Does anyone know at a high level how pega works out the propensity for a proposition whose model is yet to be trained for the first time? i.e. The minim number of responses before the model is updated has not been reached.
Is is limited to basic principles like acceptance rate from the responses received so far?
I noticed that model evidence builds up although only a fraction of the actual responses are used before the model is updated. How does Pega decide which responses contribute to the propensity calculation and is it actually processing these responses and evaluating predictors etc or again is it based on more basic principles at this stage?
Any light you can shed is much appreciated. We use the smooth propensity concept in our implementation and as props converge towards actual propensity it's important to understand the make up of this propensity given that Pega cannot discriminate between customer profiles before a model has been through at least one round of training.
***Edited by Moderator Marissa to update Platform Capability tags****
In the initial starting phase of a model instance, before the model is trained and uses active predictors, the propensity will be based on the evidence received. It won't use any predictors but will just be based on #positives and #negatives (=base propensity).
The update frequency of models is defined in the adaptive model rule settings and will be triggered at least every time N new responses are received. But initial learning cycles already kick in when 50 responses have been received with next cycles at 100 and 500 responses.

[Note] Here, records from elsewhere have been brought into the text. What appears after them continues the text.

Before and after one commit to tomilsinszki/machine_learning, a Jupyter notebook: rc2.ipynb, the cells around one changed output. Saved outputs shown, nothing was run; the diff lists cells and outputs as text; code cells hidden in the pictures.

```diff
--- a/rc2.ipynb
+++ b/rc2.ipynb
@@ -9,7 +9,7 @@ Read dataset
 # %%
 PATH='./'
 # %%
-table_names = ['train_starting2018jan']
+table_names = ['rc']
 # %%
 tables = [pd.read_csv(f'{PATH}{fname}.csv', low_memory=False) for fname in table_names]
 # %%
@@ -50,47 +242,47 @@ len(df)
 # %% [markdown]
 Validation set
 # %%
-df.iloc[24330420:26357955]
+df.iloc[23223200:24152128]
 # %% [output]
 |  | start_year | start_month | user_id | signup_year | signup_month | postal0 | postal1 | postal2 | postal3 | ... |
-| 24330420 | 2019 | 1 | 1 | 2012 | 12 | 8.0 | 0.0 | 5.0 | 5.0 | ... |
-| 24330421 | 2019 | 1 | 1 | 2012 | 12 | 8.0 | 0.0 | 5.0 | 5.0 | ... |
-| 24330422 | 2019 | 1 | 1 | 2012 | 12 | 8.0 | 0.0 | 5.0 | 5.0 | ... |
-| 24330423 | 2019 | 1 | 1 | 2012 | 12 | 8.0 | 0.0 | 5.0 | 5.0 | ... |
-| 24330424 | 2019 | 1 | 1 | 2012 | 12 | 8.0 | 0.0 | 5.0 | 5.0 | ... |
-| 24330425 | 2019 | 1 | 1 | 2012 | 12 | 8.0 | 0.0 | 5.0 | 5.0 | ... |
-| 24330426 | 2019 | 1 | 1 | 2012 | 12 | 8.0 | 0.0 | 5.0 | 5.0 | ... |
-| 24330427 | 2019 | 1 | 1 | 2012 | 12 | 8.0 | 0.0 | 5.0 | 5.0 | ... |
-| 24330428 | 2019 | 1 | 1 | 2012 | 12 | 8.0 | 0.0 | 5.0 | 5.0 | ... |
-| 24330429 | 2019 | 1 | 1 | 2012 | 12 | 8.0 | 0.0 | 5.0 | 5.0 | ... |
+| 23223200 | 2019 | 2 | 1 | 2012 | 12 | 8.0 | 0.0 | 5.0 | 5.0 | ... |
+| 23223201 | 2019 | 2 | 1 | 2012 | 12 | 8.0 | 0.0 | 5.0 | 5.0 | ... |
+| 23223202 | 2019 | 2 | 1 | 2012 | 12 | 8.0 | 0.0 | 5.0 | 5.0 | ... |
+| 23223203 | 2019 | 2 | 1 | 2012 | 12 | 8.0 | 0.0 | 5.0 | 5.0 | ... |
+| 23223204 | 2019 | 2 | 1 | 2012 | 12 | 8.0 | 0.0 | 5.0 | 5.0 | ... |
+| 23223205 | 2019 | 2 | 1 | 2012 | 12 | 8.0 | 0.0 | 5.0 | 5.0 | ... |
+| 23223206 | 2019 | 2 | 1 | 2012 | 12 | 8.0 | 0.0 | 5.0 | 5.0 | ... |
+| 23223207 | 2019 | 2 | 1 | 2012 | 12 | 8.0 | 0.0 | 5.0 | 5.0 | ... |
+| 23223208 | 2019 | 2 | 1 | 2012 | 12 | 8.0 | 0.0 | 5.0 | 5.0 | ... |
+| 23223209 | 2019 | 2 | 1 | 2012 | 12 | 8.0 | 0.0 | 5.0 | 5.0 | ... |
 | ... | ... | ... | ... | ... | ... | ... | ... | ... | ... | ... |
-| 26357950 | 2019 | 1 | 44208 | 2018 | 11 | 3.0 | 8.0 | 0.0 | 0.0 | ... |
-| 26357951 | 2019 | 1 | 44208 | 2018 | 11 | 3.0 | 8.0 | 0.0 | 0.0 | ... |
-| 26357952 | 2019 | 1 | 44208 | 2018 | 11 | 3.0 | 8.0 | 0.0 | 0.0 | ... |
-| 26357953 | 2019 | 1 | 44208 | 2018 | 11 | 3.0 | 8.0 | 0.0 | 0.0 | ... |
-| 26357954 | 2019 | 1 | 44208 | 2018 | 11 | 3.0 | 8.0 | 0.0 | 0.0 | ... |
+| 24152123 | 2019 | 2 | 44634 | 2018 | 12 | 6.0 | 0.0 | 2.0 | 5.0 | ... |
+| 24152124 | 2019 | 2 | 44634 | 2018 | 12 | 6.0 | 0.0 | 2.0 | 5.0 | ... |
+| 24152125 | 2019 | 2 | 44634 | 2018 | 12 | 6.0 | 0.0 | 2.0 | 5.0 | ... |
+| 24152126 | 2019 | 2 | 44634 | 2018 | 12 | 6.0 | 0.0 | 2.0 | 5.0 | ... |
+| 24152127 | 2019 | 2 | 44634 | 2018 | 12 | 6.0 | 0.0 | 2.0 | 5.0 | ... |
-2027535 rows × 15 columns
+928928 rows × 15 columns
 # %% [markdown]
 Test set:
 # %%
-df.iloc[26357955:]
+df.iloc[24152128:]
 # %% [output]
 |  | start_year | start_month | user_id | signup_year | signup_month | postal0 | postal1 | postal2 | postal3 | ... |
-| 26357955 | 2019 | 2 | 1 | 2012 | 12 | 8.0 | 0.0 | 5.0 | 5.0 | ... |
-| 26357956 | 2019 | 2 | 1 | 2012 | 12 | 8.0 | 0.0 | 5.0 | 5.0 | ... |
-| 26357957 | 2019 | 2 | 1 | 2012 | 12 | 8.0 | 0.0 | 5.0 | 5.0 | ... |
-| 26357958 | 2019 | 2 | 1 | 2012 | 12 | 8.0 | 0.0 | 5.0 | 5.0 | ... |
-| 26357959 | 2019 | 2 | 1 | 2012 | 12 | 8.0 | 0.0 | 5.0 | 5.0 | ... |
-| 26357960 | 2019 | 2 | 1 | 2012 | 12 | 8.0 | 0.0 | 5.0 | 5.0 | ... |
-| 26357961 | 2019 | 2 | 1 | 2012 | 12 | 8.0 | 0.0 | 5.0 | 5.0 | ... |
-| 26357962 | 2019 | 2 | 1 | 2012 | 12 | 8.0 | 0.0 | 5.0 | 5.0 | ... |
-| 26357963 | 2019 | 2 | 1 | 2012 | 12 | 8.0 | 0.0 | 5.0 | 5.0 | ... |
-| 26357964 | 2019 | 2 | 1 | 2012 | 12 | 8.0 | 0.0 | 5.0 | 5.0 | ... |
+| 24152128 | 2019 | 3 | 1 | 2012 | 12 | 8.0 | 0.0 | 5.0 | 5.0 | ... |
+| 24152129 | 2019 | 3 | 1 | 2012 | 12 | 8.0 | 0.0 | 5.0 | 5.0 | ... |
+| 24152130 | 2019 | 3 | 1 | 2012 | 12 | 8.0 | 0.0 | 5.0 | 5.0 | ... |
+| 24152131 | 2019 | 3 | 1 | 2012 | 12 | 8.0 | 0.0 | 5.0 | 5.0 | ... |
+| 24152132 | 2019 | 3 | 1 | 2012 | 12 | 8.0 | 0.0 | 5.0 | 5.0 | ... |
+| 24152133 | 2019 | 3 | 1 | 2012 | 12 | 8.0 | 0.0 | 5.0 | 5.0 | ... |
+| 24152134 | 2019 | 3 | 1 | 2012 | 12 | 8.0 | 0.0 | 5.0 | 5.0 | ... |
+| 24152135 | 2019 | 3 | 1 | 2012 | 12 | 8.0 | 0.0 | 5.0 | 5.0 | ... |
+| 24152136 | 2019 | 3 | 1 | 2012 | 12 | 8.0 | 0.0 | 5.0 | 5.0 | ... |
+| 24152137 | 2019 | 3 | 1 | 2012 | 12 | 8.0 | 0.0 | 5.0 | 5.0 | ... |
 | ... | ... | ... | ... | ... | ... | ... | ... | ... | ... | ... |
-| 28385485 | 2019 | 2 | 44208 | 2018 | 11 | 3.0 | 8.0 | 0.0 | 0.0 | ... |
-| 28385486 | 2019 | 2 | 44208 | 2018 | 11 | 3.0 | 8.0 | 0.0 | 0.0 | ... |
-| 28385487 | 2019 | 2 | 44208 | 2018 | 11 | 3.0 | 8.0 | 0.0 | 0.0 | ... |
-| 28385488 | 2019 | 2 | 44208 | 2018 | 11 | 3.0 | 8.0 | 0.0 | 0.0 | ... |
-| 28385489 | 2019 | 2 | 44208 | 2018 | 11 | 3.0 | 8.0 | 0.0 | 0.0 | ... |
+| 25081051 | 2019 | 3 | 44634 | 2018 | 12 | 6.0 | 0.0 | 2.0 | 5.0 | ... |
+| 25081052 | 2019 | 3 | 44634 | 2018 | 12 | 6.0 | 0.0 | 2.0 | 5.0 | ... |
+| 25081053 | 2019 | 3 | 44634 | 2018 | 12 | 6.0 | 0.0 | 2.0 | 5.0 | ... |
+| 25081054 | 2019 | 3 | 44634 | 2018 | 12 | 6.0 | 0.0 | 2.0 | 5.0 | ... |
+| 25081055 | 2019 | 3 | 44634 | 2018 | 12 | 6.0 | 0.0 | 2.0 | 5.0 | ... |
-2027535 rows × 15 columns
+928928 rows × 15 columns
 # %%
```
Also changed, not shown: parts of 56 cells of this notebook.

Once the model has active predictors the propensity returned is based on the active predictors.
P.S. a learning cycle may not yet result in a model with active predictors, this can for example happen when the number of positives received is still too low